Letter From London: July-August 2008

"I live in east London, and since the closure of Smallfish it was a nasty, barren place for buying new records. Of course, there's all of London's great record shops only a tube ride away, but sometimes (let's face it, most of the time for me) you just want to pop into a shop on the way home, browse the racks and pick up something. "

Letter From London: July-August 2008


 


As the Rough Trade East shop celebrates it's first Birthday with a series of in-store gigs, it shocks me to realise that I've never even mentioned it in these pages. So let's put things straight now.  I live in east London, and since the closure of Smallfish it was a nasty, barren place for buying new records. Of course, there's all of London's great record shops only a tube ride away, but sometimes (let's face it, most of the time for me) you just want to pop into a shop on the way home, browse the racks and pick up something. Making a special trip to the West End or Camden is something to avoid at all costs. These days I've got a couple of great names to choose from, the previously mentioned Rough Trade East, and for the past couple of months there's Pure Groove too.  After a year of no record shops in the area I was very excited by the prospect of Rough Trade opening just off Brick Lane.
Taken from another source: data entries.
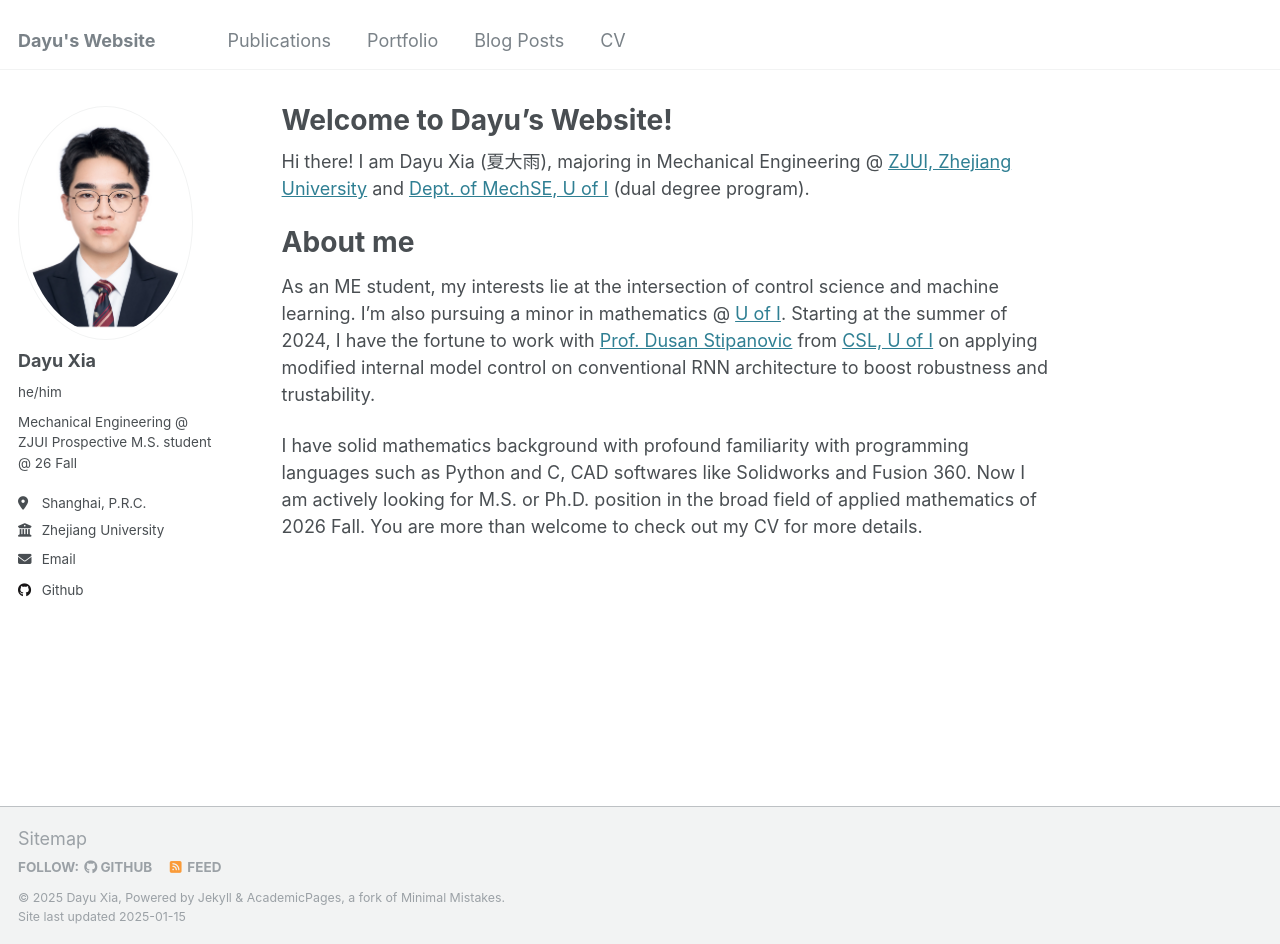
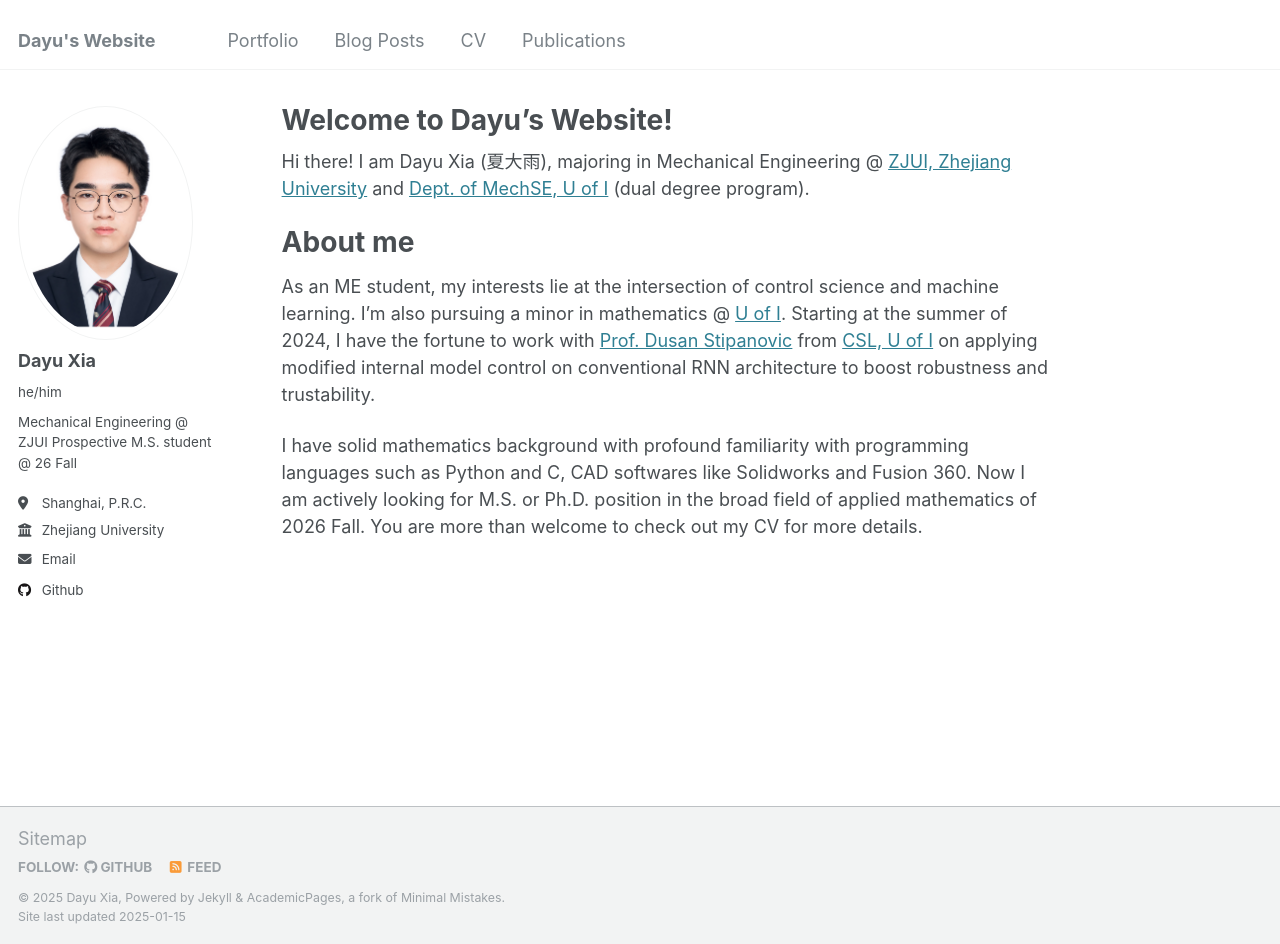
Before and after one commit to dyxia1241/dyxia1241.github.io, a Jekyll site: the page built from _pages/about.md, in a window 1280 px wide and 944 px high. Built offline with Jekyll 4.4.1, drawn with Linux system fonts in a browser that asks for light colours; part of the change alters nothing that is shown.

```diff
--- a/_data/navigation.yml
+++ b/_data/navigation.yml
@@ -5,8 +5,6 @@
 # prevent it from being included in the site.
 
 main:
-  - title: "Publications"
-    url: /publications/
 
   #- title: "Talks"
     #url: /talks/
@@ -23,5 +21,8 @@ main:
   - title: "CV"
     url: /cv/
 
+  - title: "Publications"
+    url: /publications/
+
   #- title: "Guide"
     #url: /markdown/
```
As it's just a ten minute walk from Liverpool Street station, it is in the perfect location for me. It opened a few days late, but let's forgive them that, and I soon popped in to make my first visit. It's on the same drag as The Big Chill Bar, some boutique clothes shops, an expensive hair dresser and a moped shop. It's large, glass fronted and BIG. The first thing in the shop is a coffee shop area : get your skinny latte and sit at the couple of glass tables, lounge around listening to the in store records, or read some of the hundreds of fliers lying around or posters on the wall. Next, there's a little section promoting the Rough Trade Album club (which I may write about a length at some other time), then the shop widens out a bit: magazine section to the left, Rough Trade record label albums to the front, vinyl to the right.


 


Then there are the books and new releases and the beginning of the main CD racks. Well, at least that's the order at the minute. All the shelves are on casters (I guess to move out of the way for in store gigs), and are liable to move between visits. The books and magazines are always in the same place, and you'll always find current favourites of the staff next to the tills on your right. Behind the counter there are the expensive boxed sets and the limited edition 12"'s. There's usually some exhibition on the walls (for the past few months it's been black and white photographs of your favourite music stars) and sometimes tucked away at the back, right hand corner, next to the T-Shirts. You'll find the stage for the in-stores right at the back too.  You'll also find a couple of listening posts in the shop, with a few CDs to peruse, and some promotion stands for the shop to hawk their weekly favourites. Oh, and don't forget the Apple MACs under the mezzanine where you can get free internet access. Then there's the CD racks. Rows of them. Now, one of the complaints that I've always had about Rough Trade shops is that I am baffled by the cataloguing system. Describing it, it doesn't sound too bad (new releases, A-Z UK, A-Z America, OZ and NZ, Punk, etc) but I'll be buggered if I can ever find what I'm looking for. Some record labels deserve their own section, some don't. I go in with a particular CD in mind, can't find it, look somewhere else, forget what I wanted, drift aimlessly around the shop, randomly flick through something or other, and leave disappointed. How I long for A-Z. Of course you could ask the sales staff, but I've always found them to be a little bit daunting. I normally end up picking up something from the promotional shelves, or from the piles of staff favourites next to the tills.  The other thing I've always found with Rough Trade is that they're a bit pricey. That's fair enough for recordings that you can't find anywhere else, such as imports or whatever, but on my visit last weekend I thought of a little test. Two CDs on indie labels that have been out for a little while: Spiritualized Songs in A&E and Maximo Park's Our Earthly Pleasures. Disappointingly, both are pushing £15. You could excuse that if they were really obscure, or brand spanking new, but these should be fair less than a tenner now.  I do love the fact the Rough Trade East is there, and I'll continue to pop in and buy the odd CD, but I won't be buying all of my records from there.  Pure Groove has a good pedigree. It's apparently had a shop in Holloway for years, but I've never considered a shopping trip to Holloway, so I'd never been. Now it's re-located to Smithfields, just a hop and a spit from Farringdon station. The obligatory glass front, gives way to a large open space (although not the cavernous space of Rough Trade East). Along two walls there's various CDs, 7"s and 12"s held in place with those clamps you used to get in school science labs. Each of these records has is labeled with a number and a description of a few lines. There are 100 corresponding hanging files which have the shops supply of that record. Thus, there are only 100 records on display, so I guess they must be shifting most of their stock online. There's also space for an exhibition, and some knick-knacks at the back. When I was in there the staff seemed to be preoccupied with setting up for a book launch (I think), but I was eventually served and impressed with the records they did have on offer. It, too, isn't cheap, but neither is it over priced.  Pure Groove is a great addition to the London record shop scene, and it (and Rough Trade) deserve a bit of your cash: stop buying your records from the supermarket. 


 

Words: Chris Gibson